When gripping the sander during use, ALWAYS be careful not
to cover the air vents with your hands (see Fig. 9).
1. DO NOT force the sander. The weight of the sander supplies adequate pressure on
the workpiece. Let the sander and the sandpaper's grit do the work.
• Applying additional pressure will only slow down the motor, wear the sandpaper
out faster and reduce the sander's orbital speed.
• Excessive pressure will overload the motor and cause possible damage to the
sander from the motor overheating.
• Excessive pressure will also result in a poor quality finish.
2. Any existing finish or resin on wood may soften from the heat of the friction and cause
the sandpaper to load-up faster.
3. Inspect sandpaper frequently and change paper when grit is worn and not able to
4. DO NOT sand in one spot for too long a time because the sander's rapid action may
remove too much material and make the surface uneven.
SELECTING THE RIGHT SANDPAPER
Selecting the correct grit and type of sandpaper is an extremely important decision that
will allow you to achieve the best quality sanding finish.
1. Aluminum oxide, silicon carbide and other synthetic abrasives are best for power
2. Natural abrasives such as flint and garnet are too soft for economical use in power
3. Coarse grit will remove the most material and finer grit will give you the best finish in all
SELECTING THE RIGHT SANDPAPER cont.
4. The condition of the surface to be sanded will determine which grit will do the job.
5. If the surface is rough:
• Start with a coarse grit and sand until the surface is uniform.
• Then use medium to remove any scratches left by the coarse grit.
• Then use a finer grit for finishing the surface.
NOTE: ALWAYS continue sanding with each grit until the surface is uniform.
NOTE: DO NOT use the sander without sandpaper. This will damage the cushion.
DO NOT wear loose clothing or jewelry when operating sander.
They could get caught in moving parts, causing serious injury. Keep head away from
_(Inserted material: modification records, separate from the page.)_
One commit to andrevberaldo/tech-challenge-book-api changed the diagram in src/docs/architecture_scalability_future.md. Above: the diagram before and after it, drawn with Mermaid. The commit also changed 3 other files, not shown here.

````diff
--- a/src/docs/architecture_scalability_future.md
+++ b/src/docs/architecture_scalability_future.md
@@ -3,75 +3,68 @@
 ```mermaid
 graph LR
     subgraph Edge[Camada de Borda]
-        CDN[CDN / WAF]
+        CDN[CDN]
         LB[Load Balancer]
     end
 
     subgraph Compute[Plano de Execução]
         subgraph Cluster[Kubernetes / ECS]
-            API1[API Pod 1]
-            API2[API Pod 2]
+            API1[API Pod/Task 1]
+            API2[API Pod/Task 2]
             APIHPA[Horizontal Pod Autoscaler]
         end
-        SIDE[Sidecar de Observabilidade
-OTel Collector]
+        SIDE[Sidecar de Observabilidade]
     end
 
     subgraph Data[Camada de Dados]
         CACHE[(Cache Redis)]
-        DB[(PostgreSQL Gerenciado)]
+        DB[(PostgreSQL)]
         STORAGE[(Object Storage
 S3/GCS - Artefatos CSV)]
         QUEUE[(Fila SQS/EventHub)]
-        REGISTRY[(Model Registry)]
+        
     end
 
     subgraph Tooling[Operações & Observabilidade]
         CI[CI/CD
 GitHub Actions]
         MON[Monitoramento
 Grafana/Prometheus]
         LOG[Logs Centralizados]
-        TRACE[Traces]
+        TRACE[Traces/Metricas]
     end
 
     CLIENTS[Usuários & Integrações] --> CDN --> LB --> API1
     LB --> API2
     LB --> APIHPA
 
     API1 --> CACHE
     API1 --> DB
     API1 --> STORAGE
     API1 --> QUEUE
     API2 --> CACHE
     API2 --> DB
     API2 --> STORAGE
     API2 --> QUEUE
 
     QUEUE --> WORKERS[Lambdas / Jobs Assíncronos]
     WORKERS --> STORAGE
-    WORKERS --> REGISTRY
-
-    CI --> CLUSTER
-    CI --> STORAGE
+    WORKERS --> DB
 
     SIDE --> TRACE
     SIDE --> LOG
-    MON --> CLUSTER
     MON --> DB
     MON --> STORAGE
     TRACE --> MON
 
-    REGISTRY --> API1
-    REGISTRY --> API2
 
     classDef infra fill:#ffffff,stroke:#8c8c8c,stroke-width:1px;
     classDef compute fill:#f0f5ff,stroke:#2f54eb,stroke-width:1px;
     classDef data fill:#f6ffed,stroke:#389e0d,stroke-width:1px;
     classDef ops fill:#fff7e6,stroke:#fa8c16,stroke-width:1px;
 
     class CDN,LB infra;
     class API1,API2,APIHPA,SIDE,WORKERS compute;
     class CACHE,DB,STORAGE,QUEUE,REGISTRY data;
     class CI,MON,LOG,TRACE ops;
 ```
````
sander and sanding area. Hair could be drawn into sander, causing serious injury.
Empty dust bag before storage to help prevent possible fire
hazard, especially when resin coating or linseed oil finishes have been sanded.
NOTE: Empty dust bag frequently when sanding so dust collection system
ORBITAL MOTION (Fig. 10)
As shown in Figure 10, the orbit of the sander is 1/16-in in diameter so the sandpaper
moves in tiny circles at very high speed, allowing the sander to move easily.
This orbital action duplicates a "hand sanding" motion for more aggressive sanding as
you push the sander forward. This powerful orbital action is ideal for heavy-duty sanding
applications, such as:
1. Removing old finishes
2. Smoothing rough wood
3. Sanding stock down to required dimensions
4. Finishing surfaces that are to be painted
1/16-in Orbital Diameter